On sport

Q: What will happen to our rather successful Olympic Team GB if Scotland becomes independent? (I realise this is probably not high on your list of priorities but the Olympics did lift everyone's spirits last year...) alphafemale

A: Next year both Scotland and England will have teams in the Commonwealth Games in Glasgow. And both countries will get behind the sportswomen and men. I thought the London Olympics were great and set the bar high for Glasgow. We'll see if we can jump over it.

Q: Scottish football fans are often acknowledged to be among the "best" (ie the most passionate, vocal, enthusiastic etc) But the Scotland national team isn't very good. I'd love to know what you think about both of these facts? fruitloop

A: I think you're right about Scotland fans. The Tartan Army are fantastic but the team haven't always lived up the support. However with Gordon Strachan at the helm I am confidently expecting another revival.
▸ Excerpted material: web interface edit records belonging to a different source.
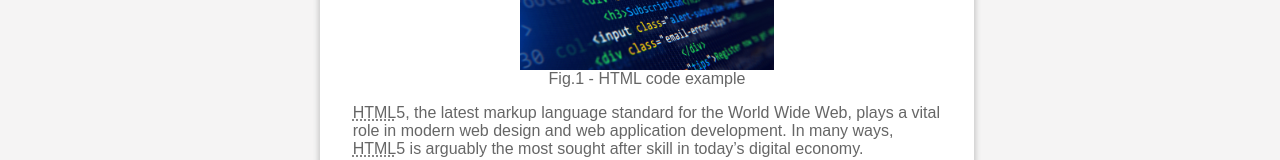
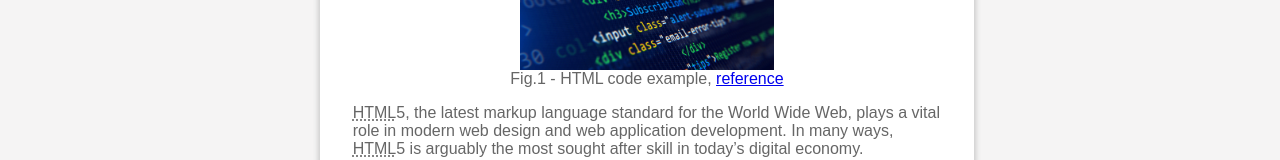
Before and after one commit to ghadaxd/Personal-Blog, a plain HTML site: page pages/post.html in a window 1280 px wide. Shown: the part 591-751 px from the top of the page. Drawn offline with Linux system fonts and the light colour scheme; a web font is replaced by a local one.

Commit message:
Add post image reference

```diff
--- a/pages/post.html
+++ b/pages/post.html
@@ -65,7 +65,14 @@
             width="50%"
             id="figure-img"
           />
-          <figcaption>Fig.1 - HTML code example</figcaption>
+          <figcaption>
+            Fig.1 - HTML code example,
+            <a
+              href="https://blog.udacity.com/2020/06/the-best-ways-to-learn-html.html"
+              target="_blank"
+              >reference</a
+            >
+          </figcaption>
         </figure>
         <abbr title="Hyper Text Markup Language">HTML</abbr>5, the latest markup
         language standard for the World Wide Web, plays a vital role in modern
```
And other things...

Q: When you eventually give up being First Minister, which celebrity reality television programme would you like to star in? Splash? Strictly? I'm A Celebrity? glorious

A: Obviously looking far into the future! Can't do Splash, we have enough rain in Scotland already. Not doing I'm a Celebrity, can't eat bugs and I might meet a Tory MP! That leaves Strictly, but I'll have to brush up on my tango.

Q: Would you limit bonus payments to the top executives of RBS if you could? (I think Stephen Hester is on £7.8m a year) topshot

A: I think that's a good argument for consistent taxes on bonuses, not just occasional ones. There has to be a way of getting to grips with "bonus culture", which has caused so much havoc across financial institutions.

Q: I see that your deputy Nicola Sturgeon has been named today in the top 20 most powerful women in Britain. But Justine Roberts - founder of Mumsnet and Gransnet is no 7! What do you think?! Marika

A: I think Nicola will have to try harder, perhaps she should found political-net. Seriously she is a very able and charismatic politician.

Q: Can you explain why in surveys your approval rating is always the highest, by a mile, of any of the political leaders while the mainstream media never have a good word to say about you? Granny23

A: It is part and parcel of being First Minister that you come in for some stick from the press now and then. Besides, in the words of Robert Burns, "The mair they talk, the better I'm kent." However, it appears that mainstream media is dying. And obviously it’s quite clear that discussion forums such as Gransnet are taking over!